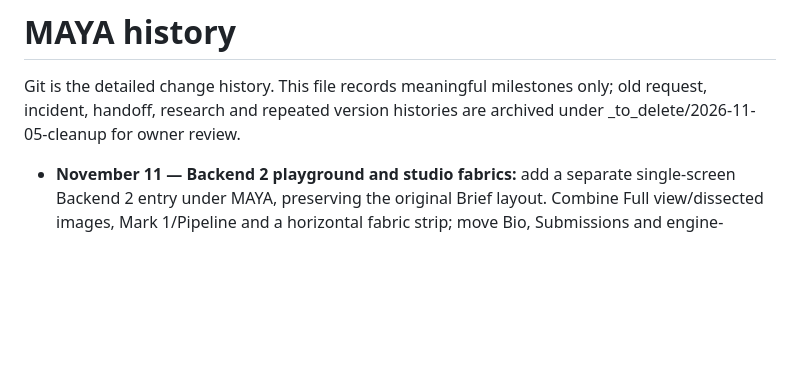
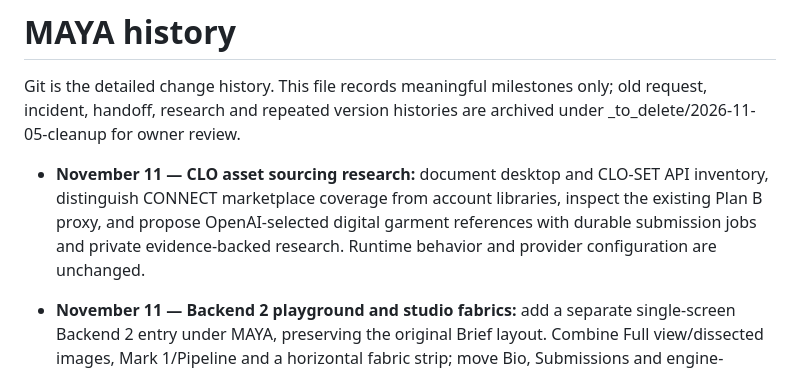
Before and after one commit to ManaSiyo/MAYA, a Markdown page: docs/CHANGELOG.md, the part around the change. Drawn GitHub-style; blank space fills up the shorter version.

```diff
--- a/docs/CHANGELOG.md
+++ b/docs/CHANGELOG.md
@@ -3,6 +3,12 @@
 Git is the detailed change history. This file records meaningful milestones only;
 old request, incident, handoff, research and repeated version histories are archived
 under _to_delete/2026-11-05-cleanup for owner review.
+
+- **November 11 — CLO asset sourcing research:** document desktop and CLO-SET API
+  inventory, distinguish CONNECT marketplace coverage from account libraries,
+  inspect the existing Plan B proxy, and propose OpenAI-selected digital garment
+  references with durable submission jobs and private evidence-backed research.
+  Runtime behavior and provider configuration are unchanged.
 
 - **November 11 — Backend 2 playground and studio fabrics:** add a separate
   single-screen Backend 2 entry under MAYA, preserving the original Brief layout.
```
Also changed, not shown: docs/README.md (+11 -0 lines), docs/clo-assets-integration.md (added, +234 -0 lines).
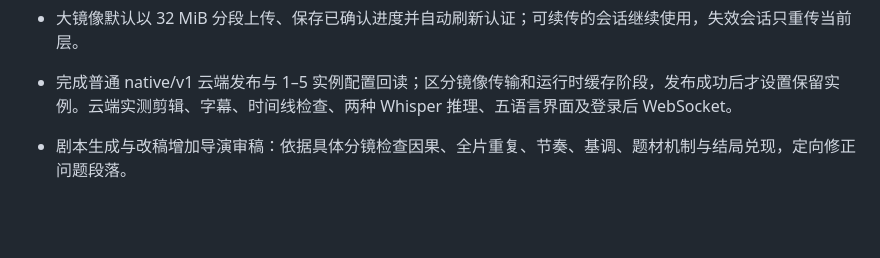
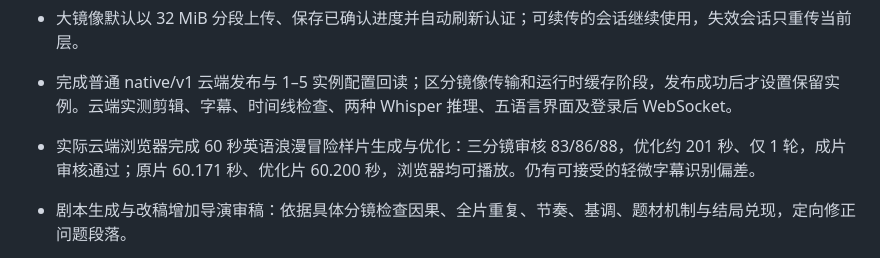
Before and after one commit to wanglongxiao/seedance-drama-maker, a Markdown page: CHANGELOG.md, the part around the change. GitHub-like rendering; blank space fills up the shorter version.

```diff
--- a/CHANGELOG.md
+++ b/CHANGELOG.md
@@ -14,6 +14,7 @@
 - 发布时扫描源码、暂存区与 Git 历史，镜像仅从提交源码构建；排除真实凭证、日志、测试、IDE 文件及本地产物。日志脱敏密钥、端点和签名 URL。
 - 大镜像默认以 32 MiB 分段上传、保存已确认进度并自动刷新认证；可续传的会话继续使用，失效会话只重传当前层。
 - 完成普通 native/v1 云端发布与 1–5 实例配置回读；区分镜像传输和运行时缓存阶段，发布成功后才设置保留实例。云端实测剪辑、字幕、时间线检查、两种 Whisper 推理、五语言界面及登录后 WebSocket。
+- 实际云端浏览器完成 60 秒英语浪漫冒险样片生成与优化：三分镜审核 83/86/88，优化约 201 秒、仅 1 轮，成片审核通过；原片 60.171 秒、优化片 60.200 秒，浏览器均可播放。仍有可接受的轻微字幕识别偏差。
 
 - 剧本生成与改稿增加导演审稿：依据具体分镜检查因果、全片重复、节奏、基调、题材机制与结局兑现，定向修正问题段落。
 - 候选问题经事实复核后才触发改稿，减少正常留白、动作衔接和剧情升级被误判；取消固定句数加长描述，允许机位、光源继承与道具特写。
```
Also changed, not shown: README.en.md (+2 -0 lines), README.md (+2 -0 lines).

ASSIGNMENT:
Write out the data above in full and exactly, but not the pictures.

EXERCISE SOLUTION:
Before and after one commit to ManaSiyo/MAYA, a Markdown page: docs/CHANGELOG.md, the part around the change. Drawn GitHub-style; blank space fills up the shorter version.

```diff
--- a/docs/CHANGELOG.md
+++ b/docs/CHANGELOG.md
@@ -3,6 +3,12 @@
 Git is the detailed change history. This file records meaningful milestones only;
 old request, incident, handoff, research and repeated version histories are archived
 under _to_delete/2026-11-05-cleanup for owner review.
+
+- **November 11 — CLO asset sourcing research:** document desktop and CLO-SET API
+  inventory, distinguish CONNECT marketplace coverage from account libraries,
+  inspect the existing Plan B proxy, and propose OpenAI-selected digital garment
+  references with durable submission jobs and private evidence-backed research.
+  Runtime behavior and provider configuration are unchanged.
 
 - **November 11 — Backend 2 playground and studio fabrics:** add a separate
   single-screen Backend 2 entry under MAYA, preserving the original Brief layout.
```
Also changed, not shown: docs/README.md (+11 -0 lines), docs/clo-assets-integration.md (added, +234 -0 lines).
Before and after one commit to wanglongxiao/seedance-drama-maker, a Markdown page: CHANGELOG.md, the part around the change. GitHub-like rendering; blank space fills up the shorter version.

```diff
--- a/CHANGELOG.md
+++ b/CHANGELOG.md
@@ -14,6 +14,7 @@
 - 发布时扫描源码、暂存区与 Git 历史，镜像仅从提交源码构建；排除真实凭证、日志、测试、IDE 文件及本地产物。日志脱敏密钥、端点和签名 URL。
 - 大镜像默认以 32 MiB 分段上传、保存已确认进度并自动刷新认证；可续传的会话继续使用，失效会话只重传当前层。
 - 完成普通 native/v1 云端发布与 1–5 实例配置回读；区分镜像传输和运行时缓存阶段，发布成功后才设置保留实例。云端实测剪辑、字幕、时间线检查、两种 Whisper 推理、五语言界面及登录后 WebSocket。
+- 实际云端浏览器完成 60 秒英语浪漫冒险样片生成与优化：三分镜审核 83/86/88，优化约 201 秒、仅 1 轮，成片审核通过；原片 60.171 秒、优化片 60.200 秒，浏览器均可播放。仍有可接受的轻微字幕识别偏差。
 
 - 剧本生成与改稿增加导演审稿：依据具体分镜检查因果、全片重复、节奏、基调、题材机制与结局兑现，定向修正问题段落。
 - 候选问题经事实复核后才触发改稿，减少正常留白、动作衔接和剧情升级被误判；取消固定句数加长描述，允许机位、光源继承与道具特写。
```
Also changed, not shown: README.en.md (+2 -0 lines), README.md (+2 -0 lines).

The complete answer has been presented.